The Open Africa project may well seem an impossible dream, but opportunity which can fill South Africa's deprived and neglected communities with a hope to match their own vibrancy, must be supported by all who have the interest of the country at heart. Support by the public sector will however assume ever-increasing significance. The project will be unable to tackle issues of infrastructure upgrading and development, and whilst higher education institutions are increasingly lending their support by means of short courses and mentoring programs, government too must accept its responsibility in this area. Issues of safety and security also fall within the public sector domain and no amount of development will entice tourists to travel to rural areas if they fear for their safety. It has taken a private sector initiative to launch this project.
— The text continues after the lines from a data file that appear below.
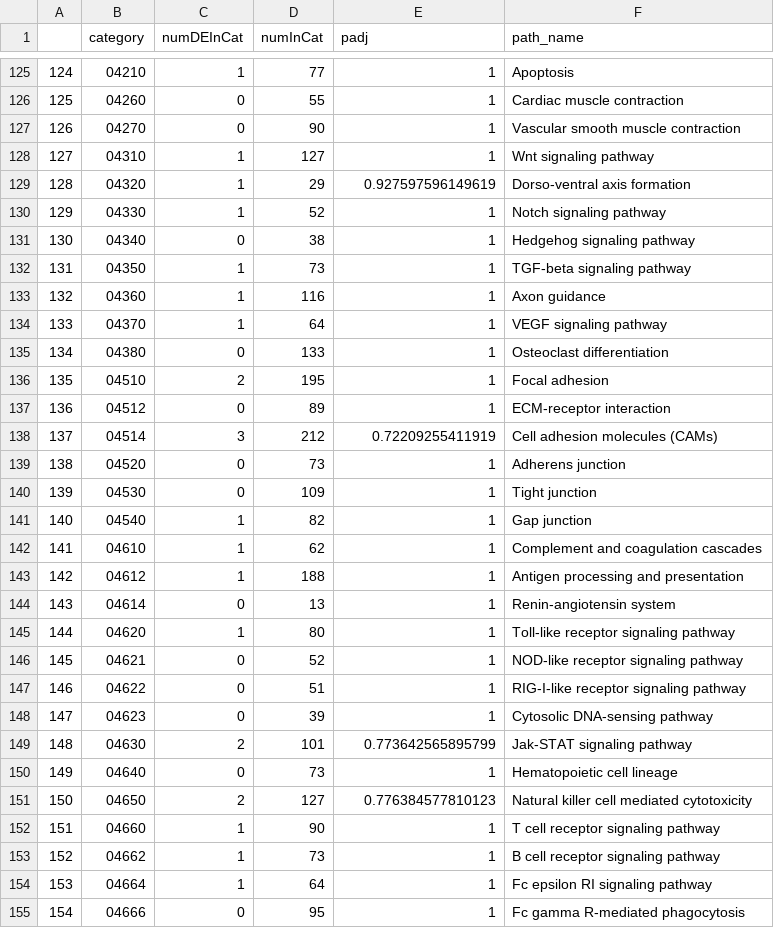
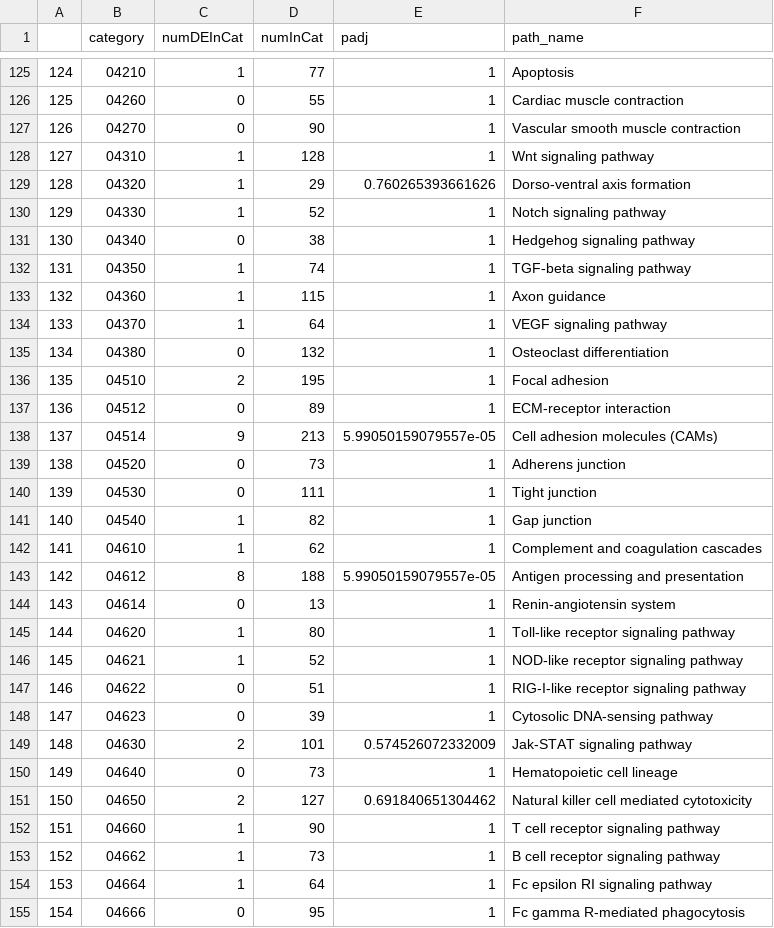
Before and after one commit to BridgesLab/CushingAcromegalyStudy, a CSV file: data/processed/Cushing GO Analysis - KEGG.csv, drawn as a sheet; only a part is shown, gaps mark what is left out; the diff covers the shown part only.

```diff
--- a/data/processed/Cushing GO Analysis - KEGG.csv
+++ b/data/processed/Cushing GO Analysis - KEGG.csv
@@ -127,26 +127,26 @@
 "126","04270",0,90,1,"Vascular smooth muscle contraction"
-"127","04310",1,127,1,"Wnt signaling pathway"
-"128","04320",1,29,0.927597596149619,"Dorso-ventral axis formation"
+"127","04310",1,128,1,"Wnt signaling pathway"
+"128","04320",1,29,0.760265393661626,"Dorso-ventral axis formation"
 "129","04330",1,52,1,"Notch signaling pathway"
 "130","04340",0,38,1,"Hedgehog signaling pathway"
-"131","04350",1,73,1,"TGF-beta signaling pathway"
-"132","04360",1,116,1,"Axon guidance"
+"131","04350",1,74,1,"TGF-beta signaling pathway"
+"132","04360",1,115,1,"Axon guidance"
 "133","04370",1,64,1,"VEGF signaling pathway"
-"134","04380",0,133,1,"Osteoclast differentiation"
+"134","04380",0,132,1,"Osteoclast differentiation"
 "135","04510",2,195,1,"Focal adhesion"
 "136","04512",0,89,1,"ECM-receptor interaction"
-"137","04514",3,212,0.72209255411919,"Cell adhesion molecules (CAMs)"
+"137","04514",9,213,5.99050159079557e-05,"Cell adhesion molecules (CAMs)"
 "138","04520",0,73,1,"Adherens junction"
-"139","04530",0,109,1,"Tight junction"
+"139","04530",0,111,1,"Tight junction"
 "140","04540",1,82,1,"Gap junction"
 "141","04610",1,62,1,"Complement and coagulation cascades"
-"142","04612",1,188,1,"Antigen processing and presentation"
+"142","04612",8,188,5.99050159079557e-05,"Antigen processing and presentation"
 "143","04614",0,13,1,"Renin-angiotensin system"
 "144","04620",1,80,1,"Toll-like receptor signaling pathway"
-"145","04621",0,52,1,"NOD-like receptor signaling pathway"
+"145","04621",1,52,1,"NOD-like receptor signaling pathway"
 "146","04622",0,51,1,"RIG-I-like receptor signaling pathway"
 "147","04623",0,39,1,"Cytosolic DNA-sensing pathway"
-"148","04630",2,101,0.773642565895799,"Jak-STAT signaling pathway"
+"148","04630",2,101,0.574526072332009,"Jak-STAT signaling pathway"
 "149","04640",0,73,1,"Hematopoietic cell lineage"
-"150","04650",2,127,0.776384577810123,"Natural killer cell mediated cytotoxicity"
+"150","04650",2,127,0.691840651304462,"Natural killer cell mediated cytotoxicity"
 "151","04660",1,90,1,"T cell receptor signaling pathway"
```
Also changed, not shown: 74 edited cells elsewhere in this file, data/processed/Acromegaly GO Analysis - BP.csv, data/processed/Acromegaly GO Analysis - KEGG.csv, 11 other files.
It now calls for genuine co-operation and partnership between the public and private sectors and local communities to sustain it. For the new South Africa, the consequences of failure to develop a sustainable tourism industry, inclusive of opportunity for all her people, do not bear contemplation.